Uniting across borders to combat right-wing extremism
12 May 2022
Over 100 experts from nearly 40 countries meet at a two-day conference at the Federal Ministry of the Interior and Community to share their experiences on combating right-wing extremism
The first meeting of the Counterterrorism Law Enforcement Forum (CTLEF) took place over two days at the Federal Ministry of the Interior and Community in Berlin, with over 100 participants from the U.S., Canada, South America, Israel and Europe, as well as Australia and New Zealand coming together to further enhance their already strong international cooperation on combating right-wing extremism. The Federal Ministry of the Interior and Community founded the CTLEF together with the U.S. Department of State and the U.S. Department of Justice to increase awareness of the threat posed by violence-prone right-wing extremism. Representatives of police authorities, public prosecution offices, intelligence services, and various ministries and NGOs attended this kick-off event. Dr Amy Gutmann, the new U.S. Ambassador to Germany, also took part.
Speaking about the event, Federal Minister of the Interior Nancy Faeser said:
“We are working closely with our international partners to combat right-wing extremism. By holding the first meeting of the Counterterrorism Law Enforcement Forum at the Federal Ministry of the Interior and Community, together with the U.S. Departments of State and Justice, we are sending a clear message. Right-wing extremism is the greatest threat to our country’s democracy and to our people. Their networks are also increasingly international, which requires an internationally coordinated and resolute response. So I couldn’t be happier that almost 40 countries accepted our invitation and I am looking forward to the valuable input we can gain from the conference.”

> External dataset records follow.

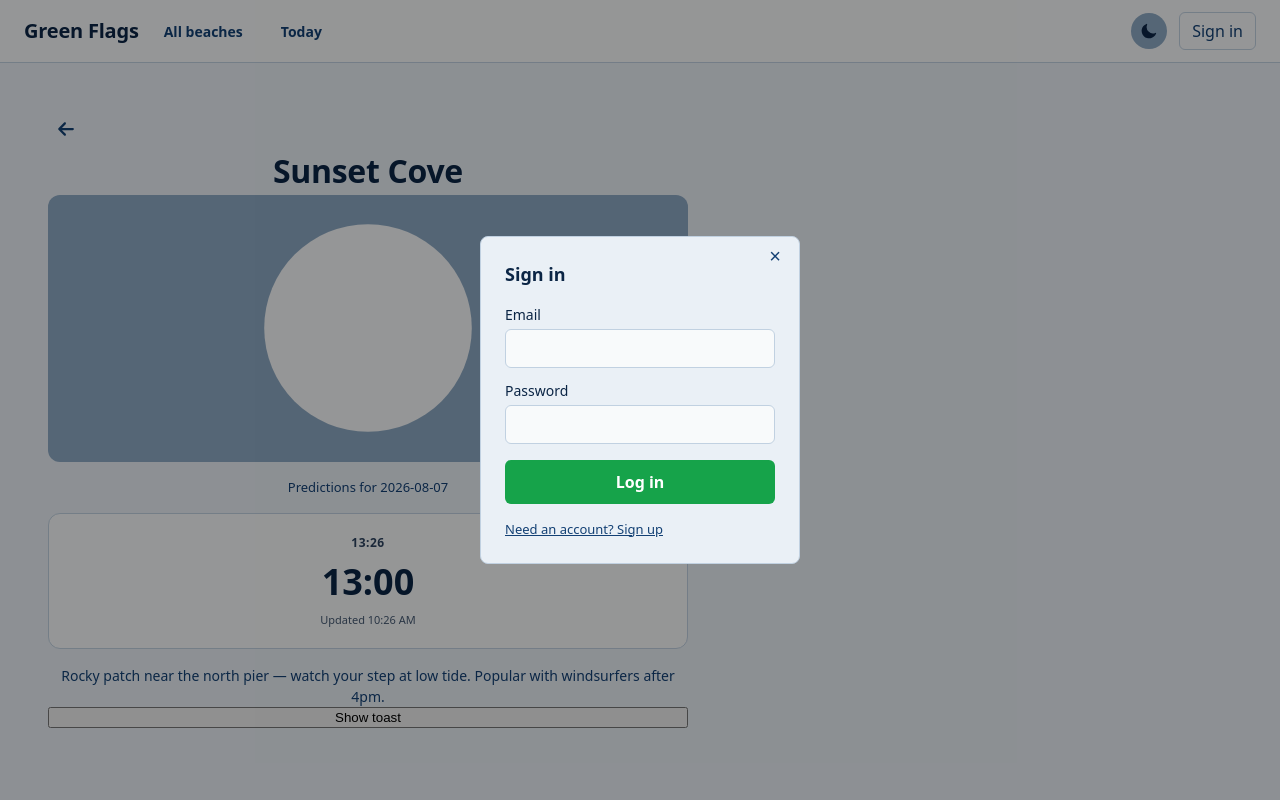
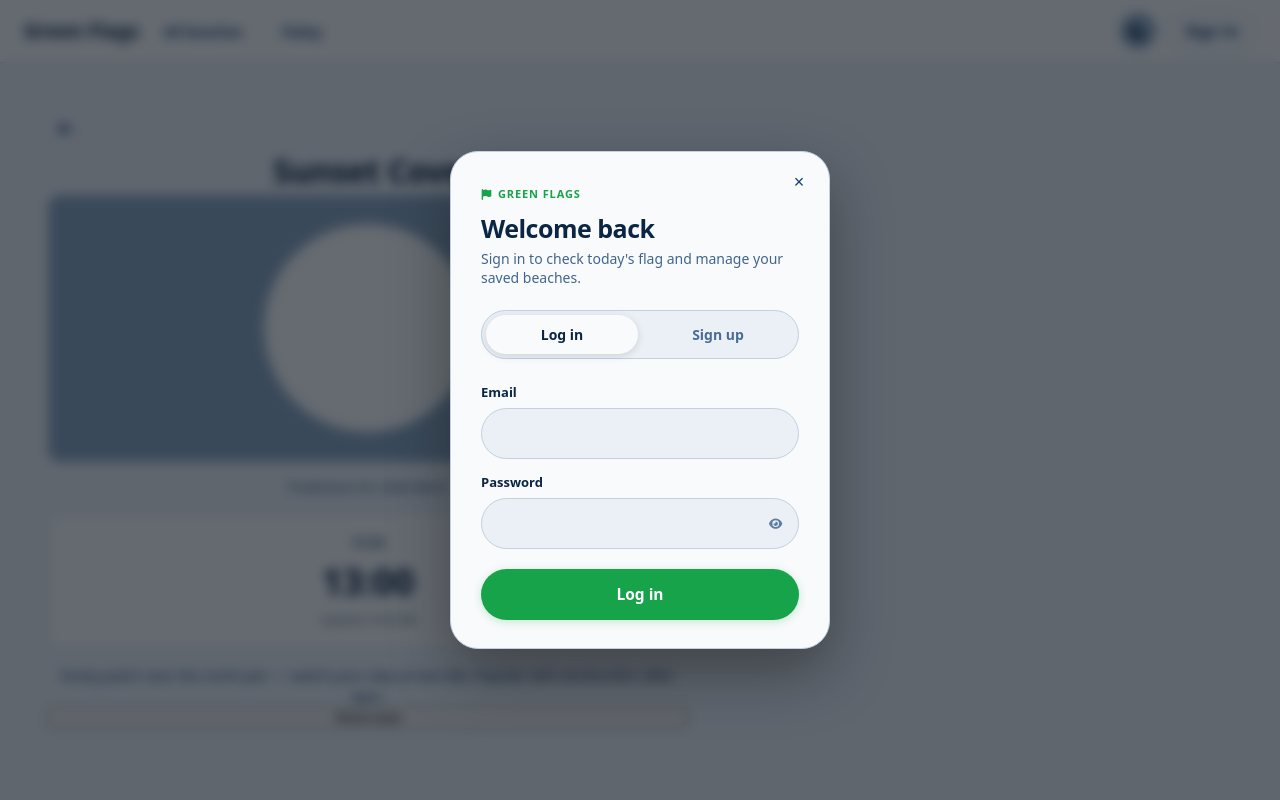
Before and after one commit to Raditron/green-flags, a React (Vite) app in the folder frontend/: page /dev/preview-detail in a window 1280 px wide. Both pictures are taken after a click on the button "Sign in". Shown: the top 800 px of the page. Built offline with nearby package versions, Linux system fonts and the light colour scheme; no server answers.

Commit message:
auth modal restructured

```diff
--- a/frontend/src/components/Auth/AuthModal/AuthModal.tsx
+++ b/frontend/src/components/Auth/AuthModal/AuthModal.tsx
@@ -1,8 +1,11 @@
-import { useState } from "react";
+import { useEffect, useState } from "react";
 import type { FormEvent } from "react";
+import { FaEye, FaEyeSlash, FaFlag, FaTriangleExclamation } from "react-icons/fa6";
 import { useAuth } from "../../../auth/AuthContext";
 import type { AuthFormMode, AuthModalProps } from "./interfaces";
-import { getAuthModalStyles } from "./styles/AuthModal.styles";
+import { getAuthInputStyle, getAuthModalStyles, getAuthSegmentTabStyle } from "./styles/AuthModal.styles";
+
+type FocusableField = "displayName" | "email" | "password" | null;
 
 export function AuthModal({ onClose, onAuthenticated }: AuthModalProps) {
   const { signUp, logIn } = useAuth();
@@ -12,7 +15,21 @@ export function AuthModal({ onClose, onAuthenticated }: AuthModalProps) {
   const [displayName, setDisplayName] = useState("");
   const [error, setError] = useState<string | null>(null);
   const [submitting, setSubmitting] = useState(false);
-  const styles = getAuthModalStyles({ submitting });
+  const [showPassword, setShowPassword] = useState(false);
+  const [focusedField, setFocusedField] = useState<FocusableField>(null);
+  const [isCloseHovered, setIsCloseHovered] = useState(false);
+  const [isSubmitHovered, setIsSubmitHovered] = useState(false);
+  // Starts false so the first paint renders the card in its pre-transition (offset/transparent)
+  // state, then flips a tick later — flipping it true synchronously would collapse the CSS
+  // transition into a single already-settled frame instead of animating.
+  const [mounted, setMounted] = useState(false);
+
+  useEffect(() => {
+    const id = requestAnimationFrame(() => setMounted(true));
+    return () => cancelAnimationFrame(id);
+  }, []);
+
+  const styles = getAuthModalStyles({ submitting, mounted, isCloseHovered, isSubmitHovered });
 
   async function handleSubmit(event: FormEvent) {
     event.preventDefault();
@@ -36,67 +53,140 @@ export function AuthModal({ onClose, onAuthenticated }: AuthModalProps) {
     }
   }
 
+  function switchMode(nextMode: AuthFormMode) {
+    if (nextMode === mode) return;
+    setError(null);
+    setMode(nextMode);
+  }
+
   return (
     <div style={styles.backdrop} onClick={onClose}>
       <div style={styles.modal} onClick={(event) => event.stopPropagation()}>
-        <h2 style={styles.title}>{mode === "signup" ? "Create an account" : "Sign in"}</h2>
+        <button
+          type="button"
+          style={styles.close}
+          onClick={onClose}
+          onMouseEnter={() => setIsCloseHovered(true)}
+          onMouseLeave={() => setIsCloseHovered(false)}
+          aria-label="Close"
+        >
+          ×
+        </button>
+
+        <p style={styles.kicker}>
+          <FaFlag style={styles.kickerIcon} aria-hidden="true" />
+          Green Flags
+        </p>
+        <h2 style={styles.title}>{mode === "signup" ? "Create your account" : "Welcome back"}</h2>
+        <p style={styles.subtitle}>
+          {mode === "signup"
+            ? "Join to save beaches and get today's flag calls at a glance."
+            : "Sign in to check today's flag and manage your saved beaches."}
+        </p>
+
+        {/* Segmented tab switcher rather than a plain link — the two modes read as equal, adjacent
+            choices. Rendered as `tab`s (not `button`s) so their accessible name doesn't collide
+            with the submit button below, which reuses the same "Sign up"/"Log in" label. */}
+        <div role="tablist" aria-label="Sign in or sign up" style={styles.segment}>
+          <button
+            type="button"
+            role="tab"
+            aria-selected={mode === "login"}
+            style={getAuthSegmentTabStyle({ active: mode === "login" })}
+            onClick={() => switchMode("login")}
+          >
+            Log in
+          </button>
+          <button
+            type="button"
+            role="tab"
+            aria-selected={mode === "signup"}
+            style={getAuthSegmentTabStyle({ active: mode === "signup" })}
+            onClick={() => switchMode("signup")}
+          >
+            Sign up
+          </button>
+        </div>
 
         <form onSubmit={handleSubmit} style={styles.form}>
           {mode === "signup" && (
-            <label style={styles.label}>
+            <div style={styles.field}>
+              <label htmlFor="auth-display-name" style={styles.label}>
                 Display name
+              </label>
               <input
+                id="auth-display-name"
                 type="text"
                 required
                 value={displayName}
                 onChange={(event) => setDisplayName(event.target.value)}
-                style={styles.input}
+                onFocus={() => setFocusedField("displayName")}
+                onBlur={() => setFocusedField(null)}
+                style={getAuthInputStyle({ focused: focusedField === "displayName", hasTrailingIcon: false })}
               />
+            </div>
+          )}
+
+          <div style={styles.field}>
+            <label htmlFor="auth-email" style={styles.label}>
+              Email
             </label>
-          )}
-          <label style={styles.label}>
-            Email
             <input
+              id="auth-email"
               type="email"
               required
               value={email}
               onChange={(event) => setEmail(event.target.value)}
-              style={styles.input}
+              onFocus={() => setFocusedField("email")}
+              onBlur={() => setFocusedField(null)}
+              style={getAuthInputStyle({ focused: focusedField === "email", hasTrailingIcon: false })}
             />
+          </div>
+
+          <div style={styles.field}>
+            <label htmlFor="auth-password" style={styles.label}>
+              Password
             </label>
-          <label style={styles.label}>
-            Password
+            <div style={styles.inputWrapper}>
               <input
-              type="password"
+                id="auth-password"
+                type={showPassword ? "text" : "password"}
                 required
                 minLength={6}
                 value={password}
                 onChange={(event) => setPassword(event.target.value)}
-              style={styles.input}
+                onFocus={() => setFocusedField("password")}
+                onBlur={() => setFocusedField(null)}
+                style={getAuthInputStyle({ focused: focusedField === "password", hasTrailingIcon: true })}
               />
-          </label>
+              <button
+                type="button"
+                style={styles.eyeButton}
+                onClick={() => setShowPassword((shown) => !shown)}
+                aria-label={showPassword ? "Hide password" : "Show password"}
+              >
+                {showPassword ? <FaEyeSlash /> : <FaEye />}
+              </button>
+            </div>
+          </div>
 
-          {error && <p style={styles.error}>{error}</p>}
+          {error && (
+            <div style={styles.errorBanner} role="alert">
+              <FaTriangleExclamation style={styles.errorIcon} aria-hidden="true" />
+              <p style={styles.errorText}>{error}</p>
+            </div>
+          )}
 
-          <button type="submit" disabled={submitting} style={styles.submit}>
-            {mode === "signup" ? "Sign up" : "Log in"}
+          <button
+            type="submit"
+            disabled={submitting}
+            style={styles.submit}
+            onMouseEnter={() => setIsSubmitHovered(true)}
+            onMouseLeave={() => setIsSubmitHovered(false)}
+          >
+            {submitting ? "One moment…" : mode === "signup" ? "Sign up" : "Log in"}
           </button>
         </form>
-
-        <button
-          type="button"
-          style={styles.toggle}
-          onClick={() => {
-            setError(null);
-            setMode(mode === "signup" ? "login" : "signup");
-          }}
-        >
-          {mode === "signup" ? "Already have an account? Log in" : "Need an account? Sign up"}
-        </button>
-
-        <button type="button" style={styles.close} onClick={onClose} aria-label="Close">
-          ×
-        </button>
       </div>
     </div>
   );
--- a/frontend/src/components/Auth/AuthModal/styles/AuthModal.styles.ts
+++ b/frontend/src/components/Auth/AuthModal/styles/AuthModal.styles.ts
@@ -3,103 +3,253 @@ import type { CSSProperties } from "react";
 type AuthModalStyleKey =
   | "backdrop"
   | "modal"
+  | "close"
+  | "kicker"
+  | "kickerIcon"
   | "title"
+  | "subtitle"
+  | "segment"
   | "form"
+  | "field"
   | "label"
-  | "input"
-  | "submit"
-  | "toggle"
-  | "error"
-  | "close";
+  | "inputWrapper"
+  | "eyeButton"
+  | "errorBanner"
+  | "errorIcon"
+  | "errorText"
+  | "submit";
 
+// Revolut-style layered card: the modal itself sits on `--surface` (the app's usual elevated-panel
+// tone — see ReportFlagPanel/Toast/UserMenu) while the inputs recess a shade further into `--bg`,
+// so the two rounded surfaces read as "card" and "inset field" rather than a flat form. `mounted`
+// drives a one-shot scale/fade-in on open (set true a tick after first render — see AuthModal.tsx);
+// there's no matching exit animation since the modal unmounts immediately on close.
 export function getAuthModalStyles({
   submitting,
+  mounted,
+  isCloseHovered,
+  isSubmitHovered,
 }: {
   submitting: boolean;
+  mounted: boolean;
+  isCloseHovered: boolean;
+  isSubmitHovered: boolean;
 }): Record<AuthModalStyleKey, CSSProperties> {
+  const submitRaised = isSubmitHovered && !submitting;
+
   return {
     backdrop: {
       position: "fixed",
       inset: 0,
-      background: "rgba(0, 0, 0, 0.4)",
+      background: "rgba(4, 10, 20, 0.6)",
+      backdropFilter: "blur(6px)",
+      WebkitBackdropFilter: "blur(6px)",
       display: "flex",
       alignItems: "center",
       justifyContent: "center",
+      padding: 16,
       zIndex: 10,
+      opacity: mounted ? 1 : 0,
+      transition: "opacity 0.2s ease",
     },
     modal: {
       position: "relative",
+      background: "var(--surface)",
+      border: "1px solid var(--border)",
+      borderRadius: 28,
+      boxShadow: "0 24px 60px rgba(0, 0, 0, 0.35)",
+      padding: "34px 30px 28px",
+      width: 380,
+      maxWidth: "calc(100vw - 32px)",
+      textAlign: "left",
+      opacity: mounted ? 1 : 0,
+      transform: mounted ? "translateY(0) scale(1)" : "translateY(10px) scale(0.97)",
+      transition: "opacity 0.22s ease, transform 0.22s cubic-bezier(0.16, 1, 0.3, 1)",
+    },
+    close: {
+      position: "absolute",
+      top: 14,
+      right: 14,
+      width: 32,
+      height: 32,
+      display: "flex",
+      alignItems: "center",
+      justifyContent: "center",
+      border: "none",
+      borderRadius: "50%",
+      background: isCloseHovered ? "var(--border)" : "transparent",
+      fontSize: 18,
+      lineHeight: 1,
+      color: "var(--text)",
+      cursor: "pointer",
+      transition: "background 0.12s ease",
+    },
+    kicker: {
+      display: "flex",
+      alignItems: "center",
+      gap: 6,
+      margin: "0 0 10px",
+      color: "var(--flag-green)",
+      fontSize: 11,
+      fontWeight: 700,
+      letterSpacing: "0.08em",
+      textTransform: "uppercase",
+    },
+    kickerIcon: {
+      width: 11,
+      height: 11,
+    },
+    title: {
+      margin: "0 0 6px",
+      color: "var(--text-h)",
+      fontSize: 25,
+      fontWeight: 800,
+      letterSpacing: "-0.02em",
+      lineHeight: 1.2,
+    },
+    subtitle: {
+      margin: "0 0 22px",
+      color: "var(--text)",
+      fontSize: 14,
+      opacity: 0.8,
+      lineHeight: 1.4,
+    },
+    // Pill-shaped tab switcher, Revolut/fintech-app style — replaces a plain text link as the
+    // primary way to flip between login and signup so the two modes read as equal, adjacent
+    // choices rather than one being the "main" form and the other an afterthought footnote.
+    segment: {
+      display: "flex",
+      gap: 4,
+      padding: 4,
+      borderRadius: 999,
       background: "var(--bg)",
       border: "1px solid var(--border)",
-      borderRadius: 8,
-      padding: 24,
-      width: 320,
-      maxWidth: "calc(100vw - 32px)",
-      textAlign: "left",
-    },
-    title: {
-      margin: "0 0 16px",
-      fontSize: 18,
+      marginBottom: 24,
     },
     form: {
       display: "flex",
       flexDirection: "column",
-      gap: 12,
+      gap: 14,
+    },
+    field: {
+      display: "flex",
+      flexDirection: "column",
+      gap: 6,
     },
     label: {
-      display: "flex",
-      flexDirection: "column",
-      gap: 4,
-      fontSize: 14,
+      fontSize: 13,
+      fontWeight: 600,
       color: "var(--text-h)",
     },
-    input: {
-      border: "1px solid var(--border)",
-      borderRadius: 6,
-      padding: "8px 10px",
-      font: "inherit",
-      background: "var(--surface)",
+    inputWrapper: {
+      position: "relative",
+      display: "flex",
+      alignItems: "center",
+    },
+    eyeButton: {
+      position: "absolute",
+      right: 8,
+      width: 30,
+      height: 30,
+      display: "flex",
+      alignItems: "center",
+      justifyContent: "center",
+      border: "none",
+      borderRadius: 8,
+      background: "transparent",
       color: "var(--text)",
+      opacity: 0.65,
+      cursor: "pointer",
+      transition: "opacity 0.12s ease",
+    },
+    errorBanner: {
+      display: "flex",
+      alignItems: "flex-start",
+      gap: 8,
+      padding: "10px 12px",
+      borderRadius: 12,
+      background: "color-mix(in srgb, var(--error) 12%, transparent)",
+      border: "1px solid color-mix(in srgb, var(--error) 35%, transparent)",
+    },
+    errorIcon: {
+      flexShrink: 0,
+      width: 14,
+      height: 14,
+      marginTop: 2,
+      color: "var(--error)",
+    },
+    errorText: {
+      margin: 0,
+      color: "var(--error)",
+      fontSize: 13,
+      lineHeight: 1.4,
     },
     submit: {
       border: "none",
-      borderRadius: 6,
-      background: "var(--flag-green)",
+      borderRadius: 999,
+      background: submitRaised
+        ? "color-mix(in srgb, var(--flag-green) 88%, black)"
+        : "var(--flag-green)",
       color: "white",
-      padding: 10,
+      padding: "14px",
       font: "inherit",
-      fontWeight: 600,
+      fontSize: 15.5,
+      fontWeight: 700,
       cursor: submitting ? "default" : "pointer",
-      marginTop: 4,
-      opacity: submitting ? 0.6 : 1,
-    },
-    toggle: {
-      display: "block",
-      marginTop: 16,
-      border: "none",
-      background: "none",
-      color: "var(--text)",
-      textDecoration: "underline",
-      font: "inherit",
-      fontSize: 13,
-      cursor: "pointer",
-      padding: 0,
-    },
-    error: {
-      color: "var(--error)",
-      fontSize: 13,
-      margin: 0,
-    },
-    close: {
-      position: "absolute",
-      top: 8,
-      right: 12,
-      border: "none",
-      background: "none",
-      fontSize: 20,
-      lineHeight: 1,
-      cursor: "pointer",
-      color: "var(--text)",
+      marginTop: 6,
+      opacity: submitting ? 0.75 : 1,
+      boxShadow: submitRaised
+        ? "0 10px 22px color-mix(in srgb, var(--flag-green) 45%, transparent)"
+        : "0 2px 8px color-mix(in srgb, var(--flag-green) 22%, transparent)",
+      transform: submitRaised ? "translateY(-1px)" : "translateY(0)",
+      transition: "background 0.15s ease, box-shadow 0.15s ease, transform 0.15s ease",
     },
   };
 }
+
+// Active tab is lifted onto the card surface with a soft shadow so it reads as "selected", the
+// same way the app's other selected-row treatments (AreaSelect, TimePicker) fill with a flat tint
+// — a raised pill fits the segmented-control shape better than a flat fill would.
+export function getAuthSegmentTabStyle({ active }: { active: boolean }): CSSProperties {
+  return {
+    flex: 1,
+    border: "none",
+    borderRadius: 999,
+    padding: "9px 0",
+    font: "inherit",
+    fontSize: 14,
+    fontWeight: 700,
+    cursor: "pointer",
+    color: active ? "var(--text-h)" : "var(--text)",
+    background: active ? "var(--surface)" : "transparent",
+    boxShadow: active ? "0 2px 8px rgba(0, 0, 0, 0.12)" : "none",
+    opacity: active ? 1 : 0.75,
+    transition: "background 0.15s ease, box-shadow 0.15s ease, opacity 0.15s ease",
+  };
+}
+
+// Focus ring uses the same flag-green the submit button and active tab already carry, so the one
+// accent color ties the whole card's interactive states together instead of introducing a new hue.
+export function getAuthInputStyle({
+  focused,
+  hasTrailingIcon,
+}: {
+  focused: boolean;
+  hasTrailingIcon: boolean;
+}): CSSProperties {
+  return {
+    width: "100%",
+    border: `1.5px solid ${focused ? "var(--flag-green)" : "var(--border)"}`,
+    borderRadius: 999,
+    padding: hasTrailingIcon ? "13px 46px 13px 20px" : "13px 20px",
+    font: "inherit",
+    fontSize: 15,
+    background: "var(--bg)",
+    color: "var(--text-h)",
+    outline: "none",
+    boxShadow: focused
+      ? "0 0 0 4px color-mix(in srgb, var(--flag-green) 18%, transparent)"
+      : "none",
+    transition: "border-color 0.15s ease, box-shadow 0.15s ease",
+  };
+}
--- a/frontend/src/components/Layout/NavLink/styles/NavLink.styles.ts
+++ b/frontend/src/components/Layout/NavLink/styles/NavLink.styles.ts
@@ -15,7 +15,7 @@ export function getNavLinkStyles({
   return {
     color: "var(--text)",
     fontSize: 14,
-    fontWeight: 600,
+    fontWeight: 700,
     textDecoration: "none",
     padding: "6px 12px",
     borderRadius: 999,
--- a/frontend/src/components/Layout/styles/Layout.styles.ts
+++ b/frontend/src/components/Layout/styles/Layout.styles.ts
@@ -50,11 +50,12 @@ export function getLayoutStyles(): Record<LayoutStyleKey, CSSProperties> {
     },
     signInButton: {
       border: "1px solid var(--border)",
-      borderRadius: 6,
+      borderRadius: 999,
       background: "var(--surface)",
       color: "var(--text)",
-      padding: "6px 12px",
+      padding: "6px 16px",
       font: "inherit",
+      fontWeight: 700,
       cursor: "pointer",
     },
     main: {
```
Also changed, not shown: 1 other file (tests, documents, lock files or other folders). Lines whose indentation alone changed are shown as unchanged.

Current developments, government strategies and different approaches were discussed in various talks and expert lectures. Participants had the opportunity to talk about their experiences, challenges and successes in combating right-wing extremism.
Judicial and police authorities’ ability to prosecute right-wing extremist crimes, for example through financial investigations, was also addressed. As well as this, the participants discussed what role multilateral organisations can play in supporting the fight against right-wing extremism. The participants were encouraged to network and have face-to-face discussions with representatives of other professional communities and countries.
Right-wing extremism ceased to be a merely domestic problem long ago – it is an international threat. Right-wing extremists have continued to grow their networks across borders, through events such as concerts and combat sport events, and especially online. They use social media to communicate, to share their ideology and to inspire one another’s crimes. There are thus growing similarities in the ideological narratives found in different countries.